Despite significant falls in tin consumption earlier in the year, demand for the metal in China has recovered well. In fact, with smelters including Yunnan Tin closed for maintenance over the June-July period, the country imported large amounts of refined tin.
However, the major smelters have now resumed production and demand is still slightly below usual levels. This has closed the LME-SHFE arbitrage, making importing tin less attractive to traders. As a result, imports of tin fell 87% month-on-month (MoM) to just 348 tonnes. This is the lowest total since November 2019. In fact, the country became a net exporter in August 2020, with exports some 325 tonnes higher than incoming material. This situation has not occurred since October 2019, when smelters in the country cut a significant proportion of output.

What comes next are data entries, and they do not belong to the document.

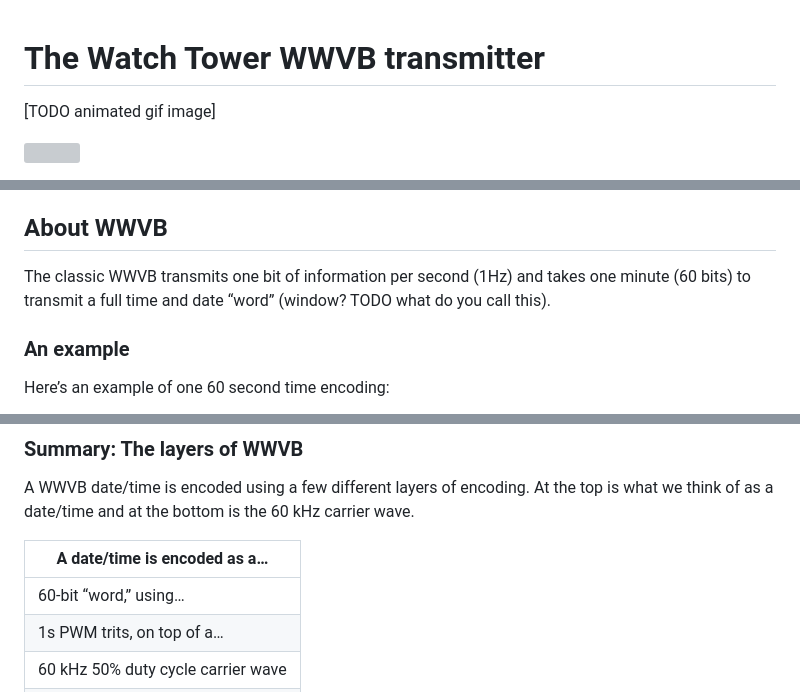
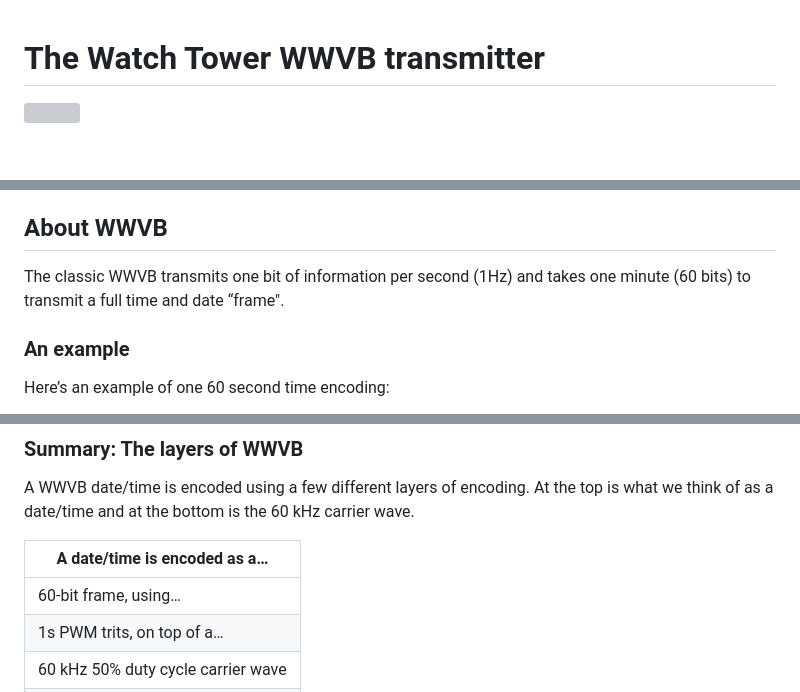
Before and after one commit to adotagarwal/WatchTower2, a Markdown page: README.md, 3 parts joined by grey strips. Rendered like a GitHub page; blank space fills up the shorter version; grey boxes are pictures that could not be loaded.

Commit message:
word -> frame

```diff
--- a/README.md
+++ b/README.md
@@ -1,7 +1,4 @@
 # The Watch Tower WWVB transmitter
-
-
-[TODO animated gif image]
 
 ![](docs/ezgif-4fa5c141cacede.gif)
 
@@ -19,7 +16,7 @@ The FCC requires a license to transmit, but has an [exemption](https://www.law.c
 
 ## About WWVB
 
-The classic WWVB transmits one bit of information per second (1Hz) and takes one minute (60 bits) to transmit a full time and date “word” (window? TODO what do you call this).
+The classic WWVB transmits one bit of information per second (1Hz) and takes one minute (60 bits) to transmit a full time and date “frame".
 
 ### An example
 
@@ -78,7 +75,7 @@ A WWVB date/time is encoded using a few different layers of encoding. At the top
 
 | A date/time is encoded as a… |
 | --- |
-| 60-bit “word,” using… |
+| 60-bit frame, using… |
 | 1s PWM trits, on top of a… |
 | 60 kHz 50% duty cycle carrier wave |
 | 🐢🐢🐢 all the way down |
```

The recovery in tin demand has been relatively strong in recent months. Industrial production in China is now back to pre-COVID levels, while tin-specific indicators – such as communication equipment sales – are up 25% year-on-year (YoY). With Chinese demand expected to generally continue its recovery, smelters in the country will need to match production. However, that may become a challenge. Myanmar is still struggling to consistently deliver tin concentrate shipments at levels seen over the last few years.

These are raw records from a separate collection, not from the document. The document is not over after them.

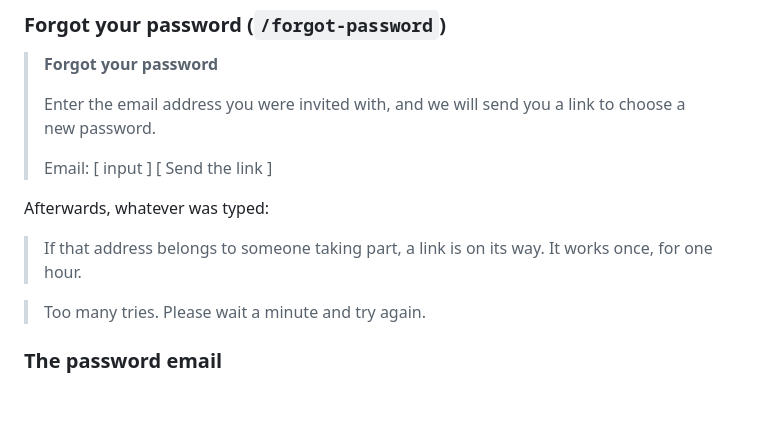
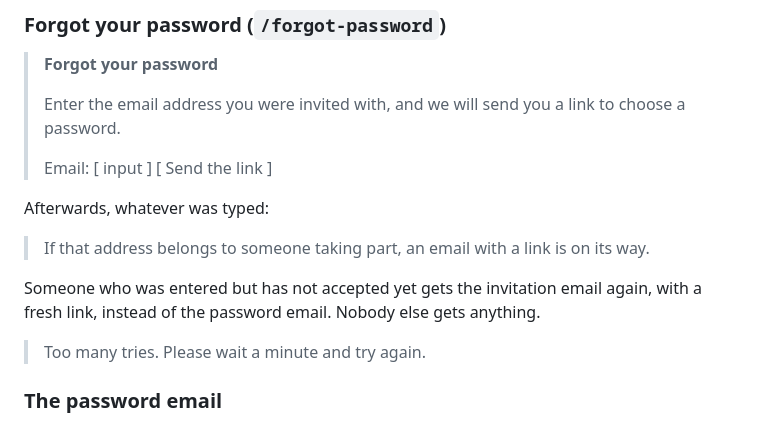
Before and after one commit to Jkintree2/open-collective-intelligence-demo, a Markdown page: docs/planning/04_interface.md, the part around the change. Drawn GitHub-style; blank space fills up the shorter version.

```diff
--- a/docs/planning/04_interface.md
+++ b/docs/planning/04_interface.md
@@ -342,14 +342,16 @@ When the link cannot be used, one page with one of these:
 
 > **Forgot your password**
 >
-> Enter the email address you were invited with, and we will send you a link to choose a new password.
+> Enter the email address you were invited with, and we will send you a link to choose a password.
 >
 > Email: [ input ]
 > [ Send the link ]
 
 Afterwards, whatever was typed:
 
-> If that address belongs to someone taking part, a link is on its way. It works once, for one hour.
+> If that address belongs to someone taking part, an email with a link is on its way.
+
+Someone who was entered but has not accepted yet gets the invitation email again, with a fresh link, instead of the password email. Nobody else gets anything.
 
 > Too many tries. Please wait a minute and try again.
 
```
Also changed, not shown: docs/planning/03_schema.md (+12 -6 lines).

Earlier in the year, the Myanmar-China border had strict COVID restrictions, slowing exports. Now, more than half of Myanmar’s mines are flooded. As a result, just 1,900 tonnes of tin-in-concentrate were imported into China from Myanmar in August, down 45% MoM and 36% YoY.

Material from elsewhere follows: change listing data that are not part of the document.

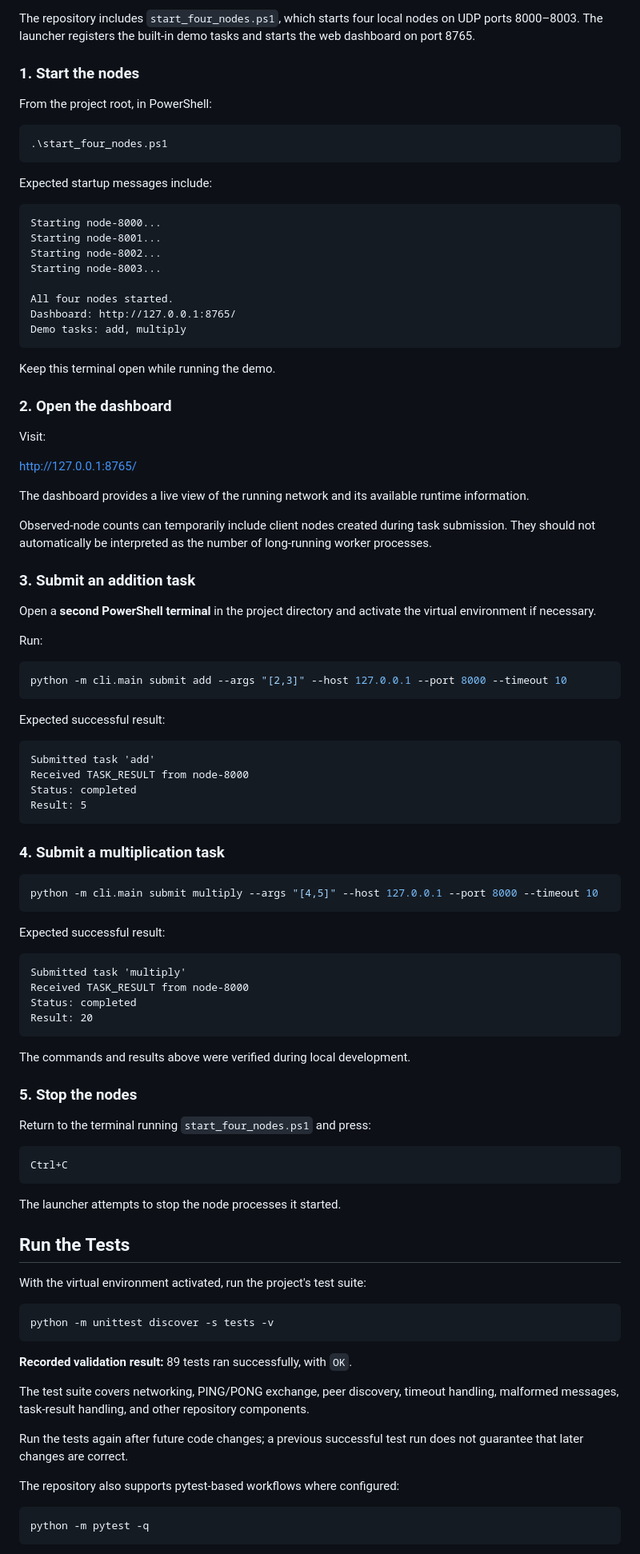
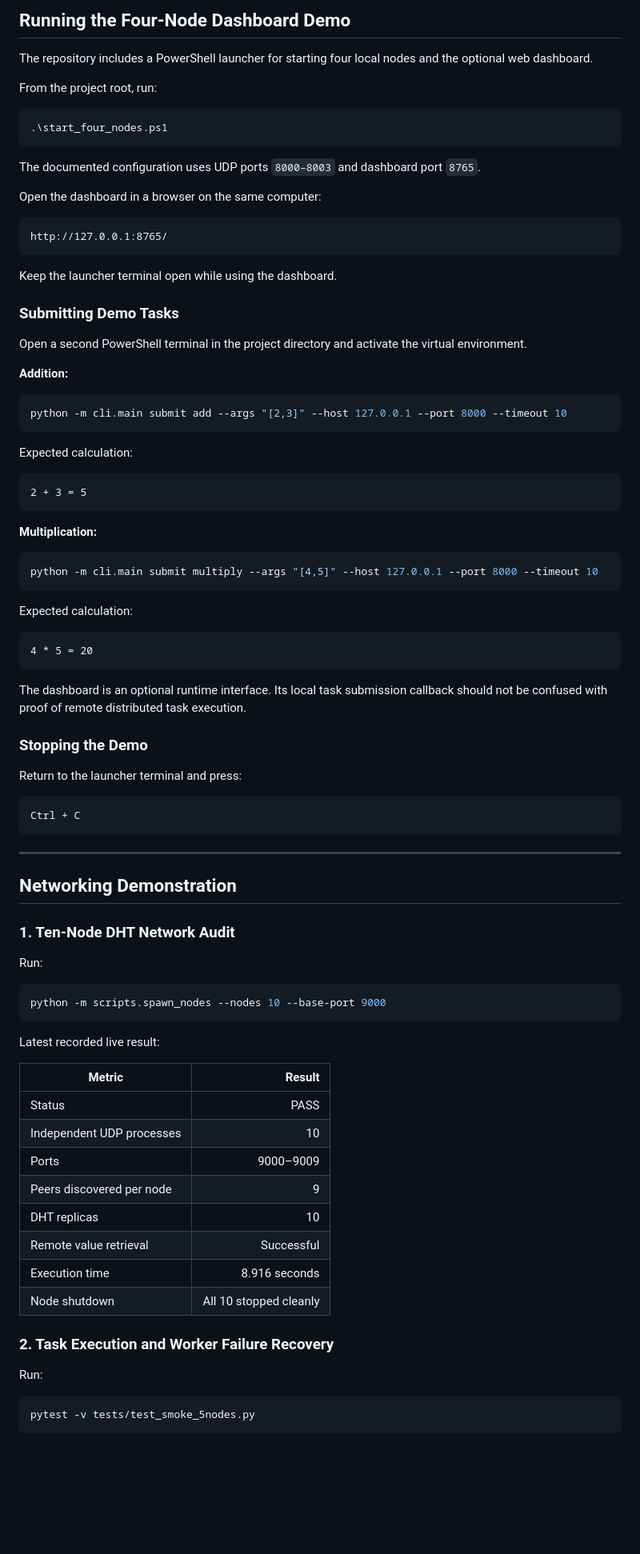
Before and after one commit to harshNIU/meshweaver-p2p-task-broker, a Markdown page: README.md, the part around one of its changes. Shown at 80% size. GitHub-like rendering; blank space fills up the shorter version.

Commit message:
docs: update MeshWeaver project README

````diff
--- a/README.md
+++ b/README.md
@@ -77,102 +150,92 @@ python -m pip install -r requirements.txt
 
-The repository includes `start_four_nodes.ps1`, which starts four local nodes on UDP ports 8000–8003. The launcher registers the built-in demo tasks and starts the web dashboard on port 8765.
+## Running the Four-Node Dashboard Demo
 
-### 1. Start the nodes
+The repository includes a PowerShell launcher for starting four local nodes and the optional web dashboard.
 
-From the project root, in PowerShell:
+From the project root, run:
 
 ```powershell
 .\start_four_nodes.ps1
 ```
 
-Expected startup messages include:
+The documented configuration uses UDP ports `8000–8003` and dashboard port `8765`.
+
+Open the dashboard in a browser on the same computer:
 
 ```text
-Starting node-8000...
-Starting node-8001...
-Starting node-8002...
-Starting node-8003...
-
-All four nodes started.
-Dashboard: http://127.0.0.1:8765/
-Demo tasks: add, multiply
+http://127.0.0.1:8765/
 ```
 
-Keep this terminal open while running the demo.
+Keep the launcher terminal open while using the dashboard.
 
-### 2. Open the dashboard
+### Submitting Demo Tasks
 
-Visit:
+Open a second PowerShell terminal in the project directory and activate the virtual environment.
 
-http://127.0.0.1:8765/
-
-The dashboard provides a live view of the running network and its available runtime information.
-
-Observed-node counts can temporarily include client nodes created during task submission. They should not automatically be interpreted as the number of long-running worker processes.
-
-### 3. Submit an addition task
-
-Open a **second PowerShell terminal** in the project directory and activate the virtual environment if necessary.
-
-Run:
+**Addition:**
 
 ```powershell
 python -m cli.main submit add --args "[2,3]" --host 127.0.0.1 --port 8000 --timeout 10
 ```
 
-Expected successful result:
+Expected calculation:
 
 ```text
-Submitted task 'add'
-Received TASK_RESULT from node-8000
-Status: completed
-Result: 5
+2 + 3 = 5
 ```
 
-### 4. Submit a multiplication task
+**Multiplication:**
 
 ```powershell
 python -m cli.main submit multiply --args "[4,5]" --host 127.0.0.1 --port 8000 --timeout 10
 ```
 
-Expected successful result:
+Expected calculation:
 
 ```text
-Submitted task 'multiply'
-Received TASK_RESULT from node-8000
-Status: completed
-Result: 20
+4 * 5 = 20
 ```
 
-The commands and results above were verified during local development.
+The dashboard is an optional runtime interface. Its local task submission callback should not be confused with proof of remote distributed task execution.
 
-### 5. Stop the nodes
+### Stopping the Demo
 
-Return to the terminal running `start_four_nodes.ps1` and press:
+Return to the launcher terminal and press:
 
 ```text
-Ctrl+C
+Ctrl + C
 ```
 
-The launcher attempts to stop the node processes it started.
+---
 
-## Run the Tests
+## Networking Demonstration
 
-With the virtual environment activated, run the project's test suite:
+### 1. Ten-Node DHT Network Audit
+
+Run:
 
 ```powershell
-python -m unittest discover -s tests -v
+python -m scripts.spawn_nodes --nodes 10 --base-port 9000
 ```
 
-**Recorded validation result:** 89 tests ran successfully, with `OK`.
+Latest recorded live result:
 
-The test suite covers networking, PING/PONG exchange, peer discovery, timeout handling, malformed messages, task-result handling, and other repository components.
+| Metric | Result |
+|---|---:|
+| Status | PASS |
+| Independent UDP processes | 10 |
+| Ports | 9000–9009 |
+| Peers discovered per node | 9 |
+| DHT replicas | 10 |
+| Remote value retrieval | Successful |
+| Execution time | 8.916 seconds |
+| Node shutdown | All 10 stopped cleanly |
 
-Run the tests again after future code changes; a previous successful test run does not guarantee that later changes are correct.
+### 2. Task Execution and Worker Failure Recovery
 
-The repository also supports pytest-based workflows where configured:
+Run:
 
 ```powershell
-python -m pytest -q
+pytest -v tests/test_smoke_5nodes.py
 ```
 
````
Also changed, not shown: other parts of README.md (+310 -86 lines).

Our view: We expect the situation in Myanmar to continue throughout September and October, which could put pressure on raw materials supply in the country. This in turn is likely to see increasing imports of refined tin or a draw down of stocks on the Shanghai Futures Exchange. Stocks held in Shanghai have already begun falling, with warranted stocks falling by over 20% in the last two weeks.